the health issues are easier then the permanency of poverty. if you're born in america today you're more likely to stay poor than any time in modern history. if you're born rich, you and your family, it is the greatest time to be alive. you are more likely to stay rich. we are sticky at the ends, and the middle is getting squeezed. our policy is not focused on how to address these issues. that is a work in progress, for sure. a great question. >> the gentleman in front of me. right here. >> thank you. mr. bush, just to play devil's advocate, if iran wanted nuclear weapons, why couldn't they just go to one of the bad boys in the neighborhood like north korea or pakistan or russia?
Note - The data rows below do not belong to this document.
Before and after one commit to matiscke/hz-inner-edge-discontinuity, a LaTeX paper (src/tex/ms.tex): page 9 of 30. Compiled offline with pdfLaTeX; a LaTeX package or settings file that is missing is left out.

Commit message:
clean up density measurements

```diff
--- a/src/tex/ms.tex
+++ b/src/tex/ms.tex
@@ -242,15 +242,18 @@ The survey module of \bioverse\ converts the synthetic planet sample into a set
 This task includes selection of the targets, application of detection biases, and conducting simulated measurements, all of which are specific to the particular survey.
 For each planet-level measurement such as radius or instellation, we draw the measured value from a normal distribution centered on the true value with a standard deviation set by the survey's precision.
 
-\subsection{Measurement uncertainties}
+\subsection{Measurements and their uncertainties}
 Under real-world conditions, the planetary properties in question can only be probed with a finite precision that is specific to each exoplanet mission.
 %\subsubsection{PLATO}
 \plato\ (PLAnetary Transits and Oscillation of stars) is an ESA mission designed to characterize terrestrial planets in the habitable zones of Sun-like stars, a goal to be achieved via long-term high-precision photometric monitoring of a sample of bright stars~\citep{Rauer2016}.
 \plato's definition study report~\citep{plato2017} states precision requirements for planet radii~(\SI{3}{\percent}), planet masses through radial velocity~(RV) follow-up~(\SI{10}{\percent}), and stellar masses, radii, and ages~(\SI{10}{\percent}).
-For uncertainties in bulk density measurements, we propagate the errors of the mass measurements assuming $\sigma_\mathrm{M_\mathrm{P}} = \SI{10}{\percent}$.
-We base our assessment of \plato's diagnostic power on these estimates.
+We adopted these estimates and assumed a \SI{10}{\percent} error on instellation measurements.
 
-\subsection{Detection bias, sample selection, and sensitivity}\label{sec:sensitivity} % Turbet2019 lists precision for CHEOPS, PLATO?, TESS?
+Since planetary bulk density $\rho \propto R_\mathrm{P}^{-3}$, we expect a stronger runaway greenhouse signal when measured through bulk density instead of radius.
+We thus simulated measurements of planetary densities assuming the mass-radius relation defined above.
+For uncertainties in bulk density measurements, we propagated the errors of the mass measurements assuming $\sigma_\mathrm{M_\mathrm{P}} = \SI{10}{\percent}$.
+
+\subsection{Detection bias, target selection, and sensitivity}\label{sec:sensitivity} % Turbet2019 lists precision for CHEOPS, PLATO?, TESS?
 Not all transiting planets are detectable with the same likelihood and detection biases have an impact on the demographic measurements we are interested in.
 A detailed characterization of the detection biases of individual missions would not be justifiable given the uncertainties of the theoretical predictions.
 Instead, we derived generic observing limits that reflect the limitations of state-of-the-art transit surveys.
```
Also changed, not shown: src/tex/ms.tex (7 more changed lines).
where allegedly there are couple of hundreds nukes missing from when the ussr collapsed. it is an argument that is also being used for proliferation. if you bought a weapon made already, you don't have to hide it. >> it is a scary question. i don't know if you follow the story of the pakistani nuclear scientist who stole technologies from europe, brought it back. he is a national hero in pakistan. he lives in the open. he created the capacity to do just as you are describing in pakistan and was caught trying to export that technology to where? iran and libya.
what you are describing is not something -- they have tried. they have absolutely tried. we have to be real about this. they are trying. that is why engagement in the proliferation efforts that are ongoing are hugely important. look, the more i get into this stuff, there are some things were you just go, holy. [laughter] it just makes me more committed to an america that is fully engaged in the world. as the rest of the world gets weak and more insular, we have to be more engaged because these things will occur. great question.
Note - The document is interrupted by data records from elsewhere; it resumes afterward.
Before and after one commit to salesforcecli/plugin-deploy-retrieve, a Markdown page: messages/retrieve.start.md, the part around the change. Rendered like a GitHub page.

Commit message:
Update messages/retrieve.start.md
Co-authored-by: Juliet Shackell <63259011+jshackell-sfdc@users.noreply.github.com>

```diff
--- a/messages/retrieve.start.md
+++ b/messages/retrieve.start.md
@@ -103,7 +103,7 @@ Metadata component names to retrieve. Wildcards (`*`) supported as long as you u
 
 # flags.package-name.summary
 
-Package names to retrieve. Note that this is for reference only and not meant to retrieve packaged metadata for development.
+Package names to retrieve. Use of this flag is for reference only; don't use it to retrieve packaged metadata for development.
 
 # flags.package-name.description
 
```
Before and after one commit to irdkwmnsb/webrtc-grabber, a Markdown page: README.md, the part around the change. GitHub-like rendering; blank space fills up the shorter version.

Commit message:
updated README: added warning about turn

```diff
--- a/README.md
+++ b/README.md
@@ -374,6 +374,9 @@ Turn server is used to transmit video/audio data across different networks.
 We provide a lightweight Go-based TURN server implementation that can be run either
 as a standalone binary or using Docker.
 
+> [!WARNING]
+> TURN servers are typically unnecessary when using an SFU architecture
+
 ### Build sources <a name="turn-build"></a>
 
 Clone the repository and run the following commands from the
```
>> it is and it is going to have to be the last one. governor, we in chicago and the council hugely appreciate your time and the opportunity to take your principles from your remarks and to have a conversation with all of us around those principles. and we are truly pleased and privileged to have the first opportunity to do so. >> thank you. [applause] [captions copyright national cable satellite corp. 2015] [captioning performed by the national captioning institute, which is responsible for its caption content and accuracy. visit ncicap.org] >> keep track of the republican-led congress and follow its members through the first session.
new congress, best access, on c-span, c-span2, c-span radio, and c-span.org. >> coming up on "washington journal" we will take your calls. president obama will deliver remarks at the conference this morning. at 10:30 eastern. we will hear from national security adviser susan rice later in the day. our live coverage starts earlier on c-span two. we will hear from john kerry at 8:45 a.m. eastern. coming up this hour, i correspondent looks at president obama's executive order on immigration and a recent order to temporarily block the order.
more about the court case. and christa williams of the american immigration lawyers association. plus, your facebook comments and tweets. ♪ john: good morning it is thursday, february 19 am a 2015. with congress and way from washington, president obama has been holding a three-day summit focused on countering islands extremism. -- violent extremists. meanwhile, yesterday, in chicago, one of the men who is eyeing a chance to succeed president obama is in the white house, offered a high-profile speech on foreign policy. jeb bush said he would be his own man if given the chance to lead. we are getting your